Drop the pictures, then repeat every record exactly as it stands.

┌─ Input records

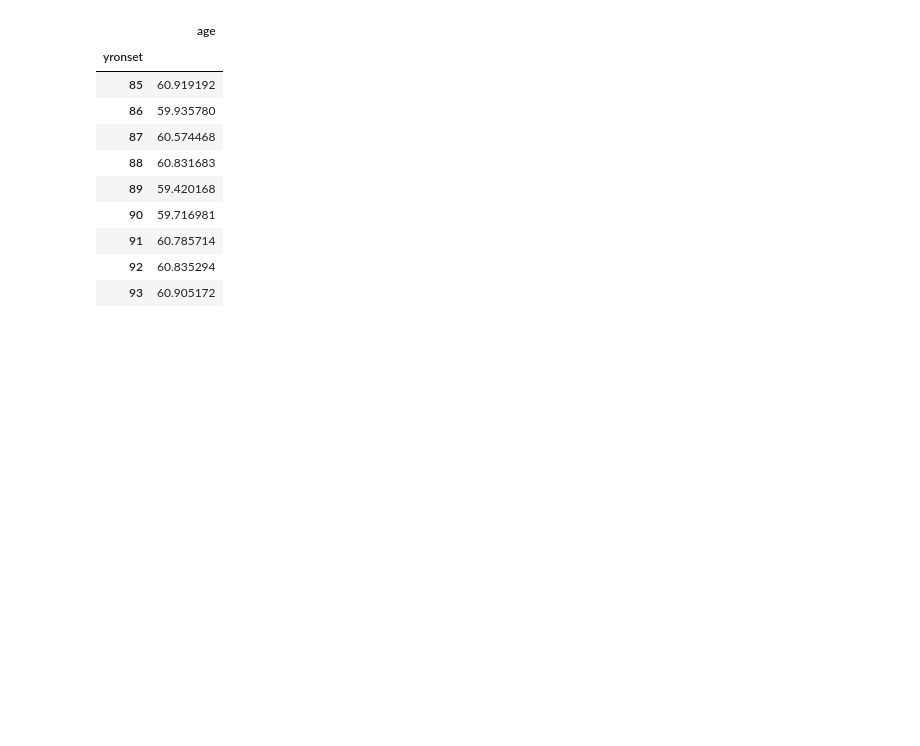
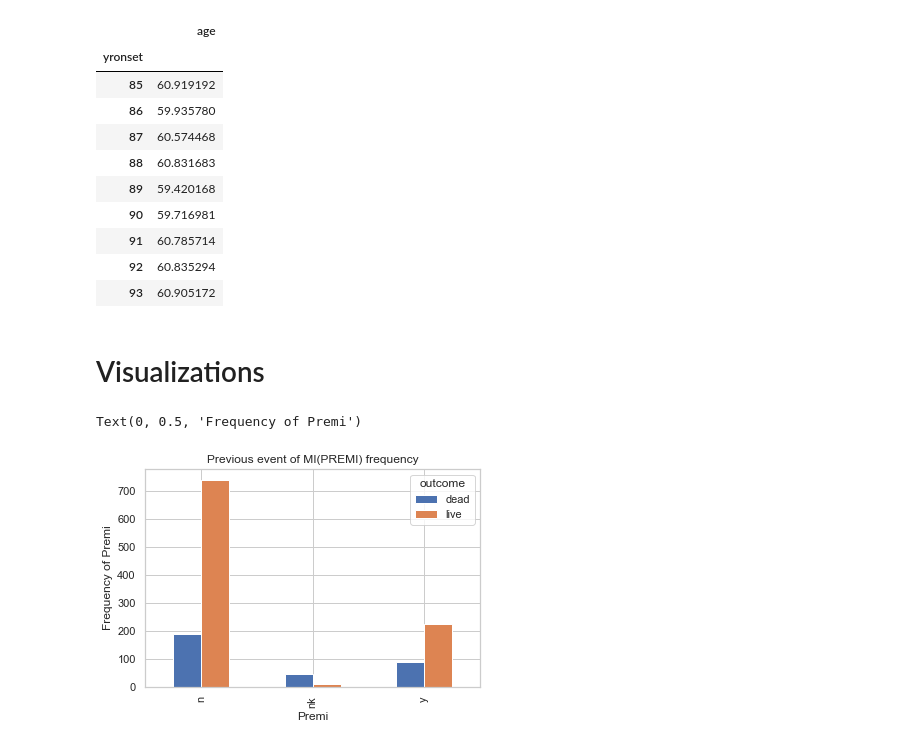
Before and after one commit to yaminijoshi89/Regression_Project, a Jupyter notebook: MIFem.ipynb, the cells around one changed output. Saved outputs shown, nothing was run; the diff lists cells and outputs as text; code cells hidden in the pictures; blank space fills up the shorter version.

```diff
--- a/MIFem.ipynb
+++ b/MIFem.ipynb
@@ -43,5 +43,9 @@ import pandas as pd
 import seaborn as sns
 import matplotlib.pyplot as plt
 %matplotlib inline
+sns.set(style="white")
+sns.set(style="whitegrid", color_codes=True)
+sns.set(style="white")
+sns.set(style="whitegrid", color_codes=True)
 # %%
 data = pd.read_csv('DataSets//mifem.csv')
@@ -109,3 +126,13 @@ data_live.groupby('yronset').mean()
 | 91 | 60.785714 |
 | 92 | 60.835294 |
 | 93 | 60.905172 |
+# %% [markdown]
+# Visualizations
+# %%
+pd.crosstab(data.premi,data.outcome).plot(kind='Bar')
+plt.title('Previous event of MI(PREMI) frequency')
+plt.xlabel('Premi')
+plt.ylabel('Frequency of Premi')
+# %% [output]
+Text(0, 0.5, 'Frequency of Premi')
+[figure, added]
```
Also changed, not shown: parts of 39 cells of this notebook.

└─

**Written reply**
Before and after one commit to yaminijoshi89/Regression_Project, a Jupyter notebook: MIFem.ipynb, the cells around one changed output. Saved outputs shown, nothing was run; the diff lists cells and outputs as text; code cells hidden in the pictures; blank space fills up the shorter version.

```diff
--- a/MIFem.ipynb
+++ b/MIFem.ipynb
@@ -43,5 +43,9 @@ import pandas as pd
 import seaborn as sns
 import matplotlib.pyplot as plt
 %matplotlib inline
+sns.set(style="white")
+sns.set(style="whitegrid", color_codes=True)
+sns.set(style="white")
+sns.set(style="whitegrid", color_codes=True)
 # %%
 data = pd.read_csv('DataSets//mifem.csv')
@@ -109,3 +126,13 @@ data_live.groupby('yronset').mean()
 | 91 | 60.785714 |
 | 92 | 60.835294 |
 | 93 | 60.905172 |
+# %% [markdown]
+# Visualizations
+# %%
+pd.crosstab(data.premi,data.outcome).plot(kind='Bar')
+plt.title('Previous event of MI(PREMI) frequency')
+plt.xlabel('Premi')
+plt.ylabel('Frequency of Premi')
+# %% [output]
+Text(0, 0.5, 'Frequency of Premi')
+[figure, added]
```
Also changed, not shown: parts of 39 cells of this notebook.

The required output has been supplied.